**Task to carry out:** Would you please state how many lines in the entries contain the word "OperationsMenu"? Only the number should be given.

= Beginning of Section =

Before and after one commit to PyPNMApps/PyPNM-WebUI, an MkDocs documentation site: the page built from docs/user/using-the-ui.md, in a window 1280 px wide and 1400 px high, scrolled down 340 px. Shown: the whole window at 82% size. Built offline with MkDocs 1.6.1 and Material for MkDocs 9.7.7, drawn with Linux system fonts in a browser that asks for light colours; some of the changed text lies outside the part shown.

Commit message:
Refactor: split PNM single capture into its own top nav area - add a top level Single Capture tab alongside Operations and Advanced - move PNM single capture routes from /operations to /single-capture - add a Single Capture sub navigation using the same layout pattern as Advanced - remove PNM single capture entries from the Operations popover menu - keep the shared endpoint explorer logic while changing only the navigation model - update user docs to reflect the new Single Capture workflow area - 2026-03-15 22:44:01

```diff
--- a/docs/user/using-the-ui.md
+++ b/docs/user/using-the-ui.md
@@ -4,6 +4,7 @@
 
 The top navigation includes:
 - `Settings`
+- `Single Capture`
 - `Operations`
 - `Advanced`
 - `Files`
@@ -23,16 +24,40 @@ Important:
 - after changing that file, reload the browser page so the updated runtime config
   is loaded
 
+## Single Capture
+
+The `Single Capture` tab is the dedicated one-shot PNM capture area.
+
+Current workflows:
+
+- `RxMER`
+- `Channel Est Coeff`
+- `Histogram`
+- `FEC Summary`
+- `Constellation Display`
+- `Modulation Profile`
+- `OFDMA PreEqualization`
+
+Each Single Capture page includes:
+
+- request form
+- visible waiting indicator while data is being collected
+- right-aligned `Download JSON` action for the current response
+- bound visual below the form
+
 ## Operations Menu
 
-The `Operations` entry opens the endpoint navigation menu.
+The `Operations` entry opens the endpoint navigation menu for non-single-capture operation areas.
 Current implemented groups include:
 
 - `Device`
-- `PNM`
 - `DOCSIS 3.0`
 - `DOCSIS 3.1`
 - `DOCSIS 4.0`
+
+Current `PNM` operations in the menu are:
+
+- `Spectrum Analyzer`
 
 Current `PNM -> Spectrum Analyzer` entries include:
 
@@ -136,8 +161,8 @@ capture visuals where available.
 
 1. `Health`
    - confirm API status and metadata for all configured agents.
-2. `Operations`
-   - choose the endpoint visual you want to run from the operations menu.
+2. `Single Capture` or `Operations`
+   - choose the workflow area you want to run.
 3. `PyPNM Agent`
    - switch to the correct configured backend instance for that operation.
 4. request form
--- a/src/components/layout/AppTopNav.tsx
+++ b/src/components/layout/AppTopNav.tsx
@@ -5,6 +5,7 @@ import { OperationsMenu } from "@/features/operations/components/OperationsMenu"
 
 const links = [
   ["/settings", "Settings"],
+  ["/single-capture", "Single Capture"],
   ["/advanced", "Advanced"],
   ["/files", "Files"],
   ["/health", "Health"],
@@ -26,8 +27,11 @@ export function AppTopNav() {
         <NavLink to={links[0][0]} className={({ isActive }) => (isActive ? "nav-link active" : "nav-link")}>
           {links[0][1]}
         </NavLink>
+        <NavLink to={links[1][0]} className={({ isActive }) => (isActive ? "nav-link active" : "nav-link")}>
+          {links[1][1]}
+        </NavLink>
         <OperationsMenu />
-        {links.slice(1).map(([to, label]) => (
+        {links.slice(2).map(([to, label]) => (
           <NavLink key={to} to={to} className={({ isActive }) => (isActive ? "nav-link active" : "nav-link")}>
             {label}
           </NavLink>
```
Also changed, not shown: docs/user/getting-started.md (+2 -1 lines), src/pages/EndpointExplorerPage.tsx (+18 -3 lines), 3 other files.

= End of Section =

**Solved problem:** 2